News & Analysis

Why isn’t Dan Olson using the rev limiter to slow ‘em down?

Top Fuel guru Dan Olson, at the behest of his bosses at the NHRA, is hell bent on slowing down the current Top Fuel and Funny Cars so that they won’t or can’t run over 320 mph. Or is he?  

NHRA management has been trying to accomplish this more or less since Darrell Russell’s tragic death at St. Louis more than five years ago. So far they have failed to do so, and only shortening the length of the track succeeded in lowering the speeds numbers. Currently the NHRA and their nitro guru Olson are in the middle of expensive and tedious testing of smaller fuel pumps, smaller clutches, smaller engines, and flow restricted superchargers. That research so far has supplied little or no results.

And now the issue is getting urgent again with Top Fuel cars going nearly 325 mph on the 1000-foot tracks.

So, here is my question. Why doesn’t the NHRA or Olson simply adjust the rev-limiter that is mandatory on every NHRA Top Fuel or Funny Car and control the speeds using engine rpm and nothing else?

Back when former nitro racer/tuner Ray Alley had Olson’s position he went to the MSD folks immediately after Russell’s death and had them design a rev-limiter that was incorporated into MSD’s ignition system.

The MSD engineers had the device ready to use in less than 90 days as I recall.

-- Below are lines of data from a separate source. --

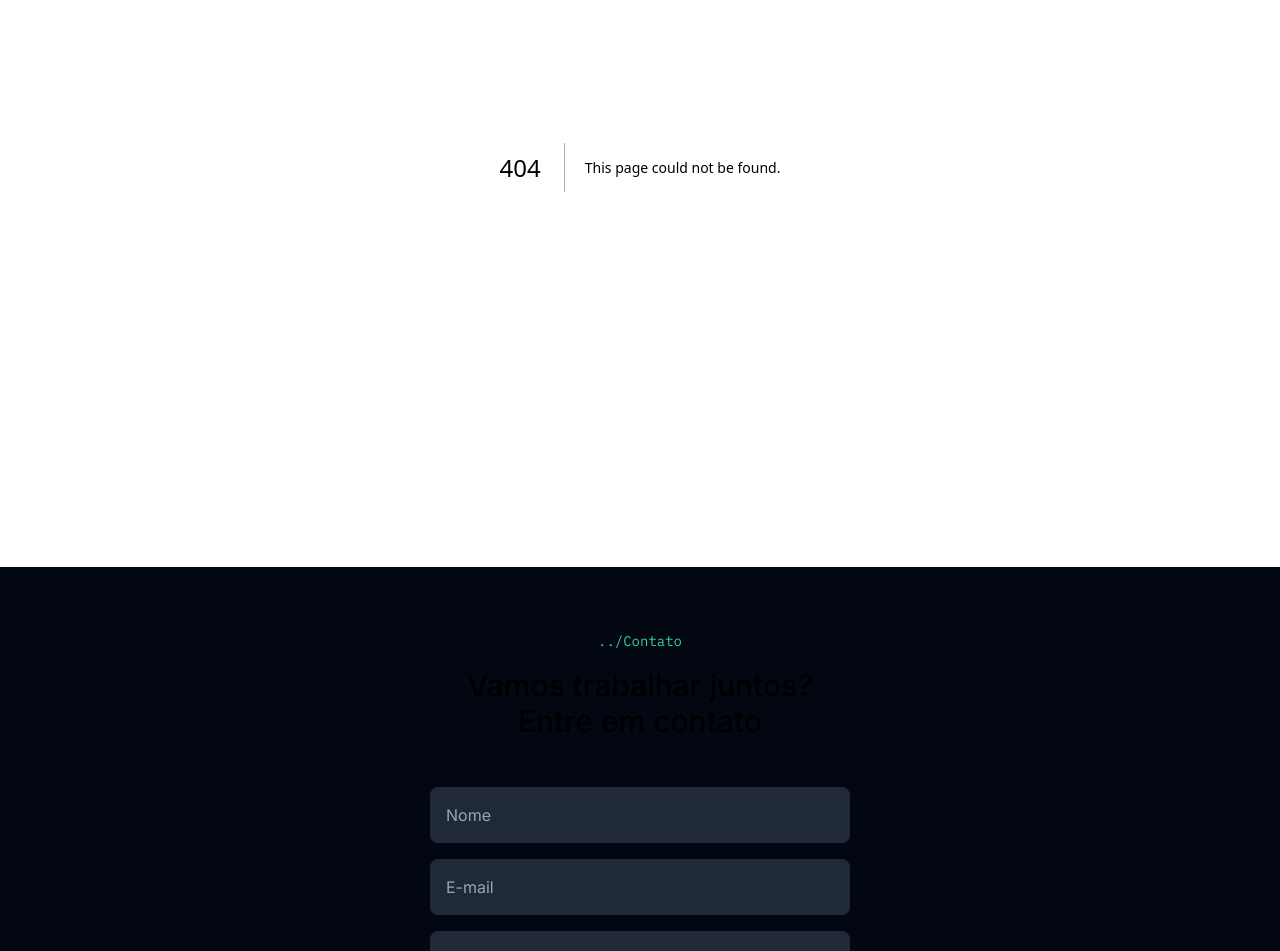
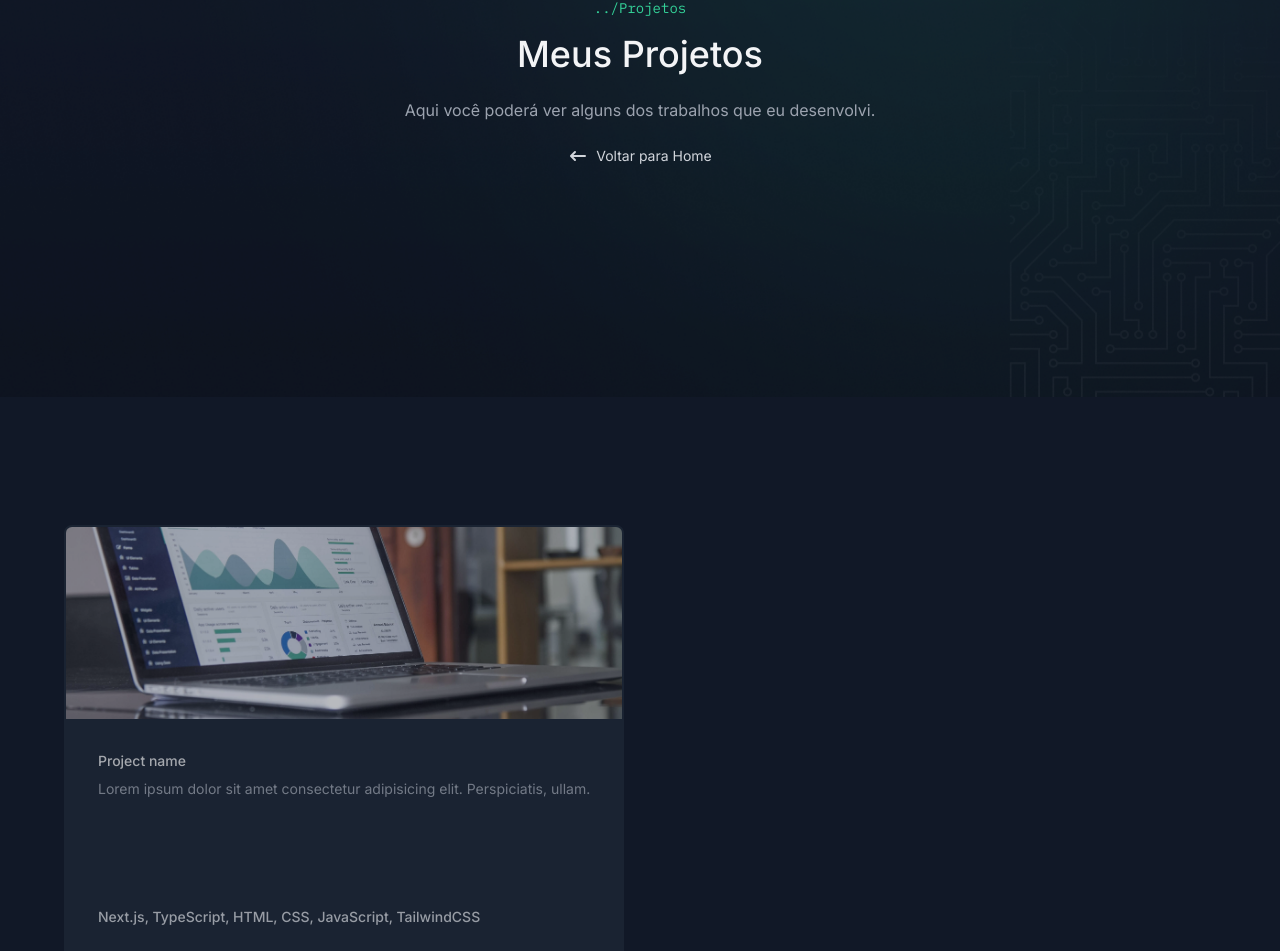
Before and after one commit to ghennings3/Portfolio, a Next.js app: page /projects in a window 1280 px wide. Before the commit this address had no page. Shown: the part 233-1184 px from the top of the page. Built offline with nearby package versions, Linux system fonts and the light colour scheme.

Commit message:
add project page

```diff
--- /dev/null
+++ b/app/components/back-to-top/back-to-top.tsx
@@ -0,0 +1,33 @@
+'use client'
+
+import { TbArrowNarrowUp } from "react-icons/tb"
+import { Button } from "../button/button"
+import { useCallback, useEffect, useState } from "react"
+
+export const BackToTop = () => {
+    const [show, setShow] = useState(false)
+
+    const scrollToTop = () => {
+        window.scrollTo({top:0, behavior: 'smooth'})
+    }
+
+    const handleScroll = useCallback(() => {
+        if(!show && window.scrollY > 500) setShow(true)
+        if(show && window.scrollY <= 500) setShow(false)
+    },[show])
+
+    useEffect(() => {
+        window.addEventListener('scroll', handleScroll)
+        return () => window.removeEventListener('scroll', handleScroll)
+    }, [handleScroll])
+
+    return(
+        <div className="fixed right-4 bottom-4 z-20">
+            {show ? (
+                <Button onClick={scrollToTop} className="shadow-lg shadow-emerald-400/20">
+                    <TbArrowNarrowUp />
+                </Button>
+            ) : null}
+        </div>
+    )
+}
--- a/app/components/contact-form/contact-form.tsx
+++ b/app/components/contact-form/contact-form.tsx
@@ -23,7 +23,7 @@ export const ContactForm = () => {
     }
 
     return(
-        <section className="py-16 px-6 md:py-34 flex items-center justify-center bg-gray-950">
+        <section id="contact" className="py-16 px-6 md:py-34 flex items-center justify-center bg-gray-950">
             <div className="w-full max-w-[420px] mx auto">
                 <SectionTitle subtitle="Contato" title="Vamos trabalhar juntos? Entre em contato" className="items-center text-center" />
 
--- a/app/components/pages/home/hero-section/hero.tsx
+++ b/app/components/pages/home/hero-section/hero.tsx
@@ -1,3 +1,5 @@
+'use client'
+
 import Image from "next/image"
 import { Button } from "../../../button/button"
 import { TechBadge } from "../../../tech-badge"
@@ -16,6 +18,12 @@ const MOCK_CONTACTS = [
 ]
 
 export const HeroSection = () => {
+    const handleContact = () => {
+        const contactSection = document.querySelector('#contact')
+        if(contactSection){
+            contactSection.scrollIntoView({behavior: 'smooth'})
+        }
+    }
     return(
         <section className="w-full lg:h-[775px] bg-hero-image bg-cover bg-center bg-no-repeat flex flex-col justify-end pb-10 sm:pb-32 py-32 lg:pb-[110px]">
             <div className="container flex items-start justify-between flex-col-reverse lg:flex-row">
@@ -29,7 +37,7 @@ export const HeroSection = () => {
                         ))}
                     </div>
                     <div className="mt-6 lg:mt-10 flex sm:items-center sm:gap-5 flex-col sm:flex-row">
-                        <Button className="w-max shadow-button">
+                        <Button className="w-max shadow-button" onClick={handleContact}>
                             Entre em contato
                             <HiArrowNarrowRight size={18} />
                         </Button>
--- /dev/null
+++ b/app/components/pages/home/projects/page-intro/page-intro.tsx
@@ -0,0 +1,18 @@
+import { Link } from "@/app/components/link/link"
+import { SectionTitle } from "@/app/components/section-title"
+import { HiArrowNarrowLeft } from "react-icons/hi"
+
+export const PageIntro = () => {
+    return(
+        <section className="w-full h-[450px] lg:h-[630px] bg-hero-image bg-cover bg-center bg-no-repeat flex flex-col items-center justify-center px-2">
+            <SectionTitle subtitle="Projetos" title="Meus Projetos" className="text-center items-center [&>h3]:text-4xl" />
+            <div className="flex flex-col items-center">
+                <p className="text-gray-400 text-center max-w-[640px] my-6 text-sm sm:text-base">Aqui você poderá ver alguns dos trabalhos que eu desenvolvi.</p>
+                <Link href="/">
+                    <HiArrowNarrowLeft size={20} />
+                    Voltar para Home
+                </Link>
+            </div>
+        </section>
+    )
+}
--- /dev/null
+++ b/app/components/pages/home/projects/project-datails/project-details.tsx
@@ -0,0 +1,44 @@
+import { Button } from "@/app/components/button/button"
+import { SectionTitle } from "@/app/components/section-title"
+import { TechBadge } from "@/app/components/tech-badge"
+import { url } from "inspector"
+import { TbBrandGithub } from "react-icons/tb"
+import {FiGlobe} from 'react-icons/fi'
+import { Link } from "@/app/components/link/link"
+import { HiArrowNarrowLeft } from "react-icons/hi"
+
+export const ProjectDetails = () => {
+    return(
+        <section className="w-full sm:min-h-[750px] flex flex-col items-center justify-end relative pb-10 sm:pb-24 py-24 px-6 overflow-hidden">
+            <div className="absolute inset-0 z-[-1]" style={{background: 'url(/images/hero-bg.png) no-repeat center/cover, url(https://community.spotify.com/t5/image/serverpage/image-id/121155iD166554260EB2261/image-size/large?v=v2&px=999) no-repeat center/cover'}} />
+
+            <SectionTitle subtitle="projetos" title="Nome do projeto" className="text-center items-center sm:[&>h3]:text-4xl" />
+            <p className="text-gray-400 text-center max-w-[640px] my-4 sm:my-6 text-sm sm:text-base">Lorem ipsum, dolor sit amet consectetur adipisicing elit. Ut, quia.</p>
+            <div className="w-full max-w-[330px] flex flex-wrap gap-2 items-center justify-center">
+                <TechBadge name="Next.js" />
+                <TechBadge name="Next.js" />
+                <TechBadge name="Next.js" />
+                <TechBadge name="Next.js" />
+                <TechBadge name="Next.js" />
+            </div>
+            <div className="my-6 sm:my-12 flex items-center gap-2 sm:gap-4 flex-col sm:flex-row">
+                <a href="https://github.com" target="_blank">
+                    <Button className="min-w-[180px]">
+                        <TbBrandGithub size={20} />
+                        Repositório
+                    </Button>
+                </a>
+                <a href="https://github.com" target="_blank">
+                    <Button className="min-w-[180px]">
+                        <FiGlobe size={20} />
+                        Projeto online
+                    </Button>
+                </a>
+            </div>
+            <Link href='/projects'>
+                <HiArrowNarrowLeft/>
+                Voltar para projetos
+            </Link>
+        </section>
+    )
+}
--- /dev/null
+++ b/app/components/pages/home/projects/project-list/project-card.tsx
@@ -0,0 +1,16 @@
+import Image from "next/image"
+
+export const ProjectCard = () => {
+    return(
+        <div className="rounded-lg h-[436px] flex flex-col bg-gray-800 overflow-hidden border-2 border-gray-800 hover:border-emerald-500 opacity-70 hover:opacity-100 transition-all group">
+            <div className="w-full h-48 overflow-hidden ">
+                <Image width={380} height={200} src={'/images/project-sample.jpg'} alt="Project image" unoptimized className="w-full h-full object-cover group-hover:scale-110 duration-500 transition-all" />
+            </div>
+            <div className="flex-1 flex flex-col p-8">
+                <strong className="font-medium text-gray-50/90 group-hover:text-emerald-500">Project name</strong>
+                <p className="mt-2 text-gray-400 line-clamp-4">Lorem ipsum dolor sit amet consectetur adipisicing elit. Perspiciatis, ullam.</p>
+                <span className="text-gray-300 text-sm font-medium block mt-auto truncate">Next.js, TypeScript, HTML, CSS, JavaScript, TailwindCSS</span>
+            </div>
+        </div>
+    )
+}
--- /dev/null
+++ b/app/components/pages/home/projects/project-list/project-list.tsx
@@ -0,0 +1,12 @@
+import { Link } from "@/app/components/link/link"
+import { ProjectCard } from "./project-card"
+
+export const ProjectsList = () => {
+    return(
+        <section className="container py-32 grid grid-cols-1 sm:grid-cols-[repeat(auto-fit,minmax(350px,1fr))] gap-x4 gap-y-6">
+            <Link href={'/projects/project-1'}>
+                <ProjectCard />
+            </Link>
+        </section>
+    )
+}
--- /dev/null
+++ b/app/components/pages/home/projects/project-sections/project-sections.tsx
@@ -0,0 +1,25 @@
+import Image from "next/image"
+
+const sections = [
+    {
+        title: 'Login',
+        image: 'https://community.spotify.com/t5/image/serverpage/image-id/121155iD166554260EB2261/image-size/large?v=v2&px=999'
+    },
+    {
+        title: 'Home',
+        image: 'https://community.spotify.com/t5/image/serverpage/image-id/121155iD166554260EB2261/image-size/large?v=v2&px=999'
+    }
+]
+
+export const ProjectSections = () => {
+    return(
+        <section className="container my-12 md:my-32 flex flex-col gap-8 md:gap-32">
+            {sections.map(section => (
+                <div key={section.title} className="flex flex-col items-center gap-6 md:gap-12">
+                    <h2 className="text-2xl md:text-3xl font-medium text-gray-300">{section.title}</h2>
+                    <Image src={section.image} alt={`Imagem da sessão ${section.title}`} unoptimized width={1080} height={672} className="w-full aspect-auto rounded-lg object-cover" />
+                </div>
+            ))}
+        </section>
+    )
+}
--- a/app/layout.tsx
+++ b/app/layout.tsx
@@ -4,6 +4,7 @@ import { ReactNode } from 'react'
 import { Header } from './components/header'
 import { ContactForm } from './components/contact-form/contact-form'
 import { Footer } from './components/footer/footer'
+import { BackToTop } from './components/back-to-top/back-to-top'
 
 const inter = Inter({
   variable: '--font-inter',
@@ -25,6 +26,7 @@ export default function RootLayout({ children }: { children: ReactNode }) {
         <ContactForm />
         <Footer />
       </body>
+      <BackToTop />
     </html>
   )
 }
--- /dev/null
+++ b/app/projects/[slug]/page.tsx
@@ -0,0 +1,11 @@
+import { ProjectDetails } from "@/app/components/pages/home/projects/project-datails/project-details";
+import { ProjectSections } from "@/app/components/pages/home/projects/project-sections/project-sections";
+
+export default function Project() {
+    return(
+        <>
+            <ProjectDetails />
+            <ProjectSections />
+        </>
+    )
+}
--- /dev/null
+++ b/app/projects/page.tsx
@@ -0,0 +1,11 @@
+import { PageIntro } from "../components/pages/home/projects/page-intro/page-intro";
+import { ProjectsList } from "../components/pages/home/projects/project-list/project-list";
+
+export default function Projects(){
+    return(
+        <>
+            <PageIntro />
+            <ProjectsList />
+        </>
+    )
+}
```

After some testing Alley mandated that the device activate 3.8 seconds into the pass and at that point it would pull a maximum of 25 degrees of timing out of the engine starting at 8200 or 8300 rpm. The system works brutally efficiently. If the engine exceeds the maximum rpm limit, timing is taken out immediately and if the driver isn’t off of the throttle, the engine tends to blow the rods out the side of the block!

Fast forward to 2010. The speeds recorded by Top Fuel cars are reaching the 325 mph mark and the ETs are rapidly dropping below four seconds. So, on a good run the MSD rev-limiter may actually be working for less than a tenth of a second. The Funny Cars aren’t at that point yet but, if history is any indicator, they soon will be.

In checking with the MSD folks before writing this I found out another interesting fact. The MSD device -- which isn’t actually a rev-limiter but an ignition timing limiter -- as it currently functions won’t instantly take 25 degrees of timing out of the motor when the max rpm is reached unless the engine hits the limit hard and fast.

As it was explained to me by an MSD spokesman, if the engine just “tickles” the rpm limit then the device may just take 5 or 10 degrees of timing initially. Evidently some crew chiefs have found this characteristic of the device allows them to partially circumvent the rev-limiter and go faster.

So here is the $64,000 question. Why are Dan Olson and the NHRA trying to re-invent the wheel by trying to come up with a brand new set of engine specs for Top Fuel/Funny Car engines. It would appear to me that any or all of the changes NHRA and Olson are proposing are going to cost the car owners a lot of money in one way or another.

According to MSD, they could easily change the settings on the “rev limiter” so that it came on line at 2.8 or 3.0 seconds into the run and set the rpm limit at, say, 7800-8000 -- and it wouldn’t be expensive.  

As I understand it, the crew chiefs would be able to keep their engine and drive train exactly as they are. Their data would still apply, right?  So there wouldn’t be a need to buy new heads, superchargers, fuel pumps, ignition systems, etc. They could keep and use all of the parts they now have in stock and wouldn’t have to design, build and test a new engine combo!

So, what is the holdup? Car speed is directly related to engine rpm so lower maximum rpm means less Top Speed for the car. Am I missing something obvious here?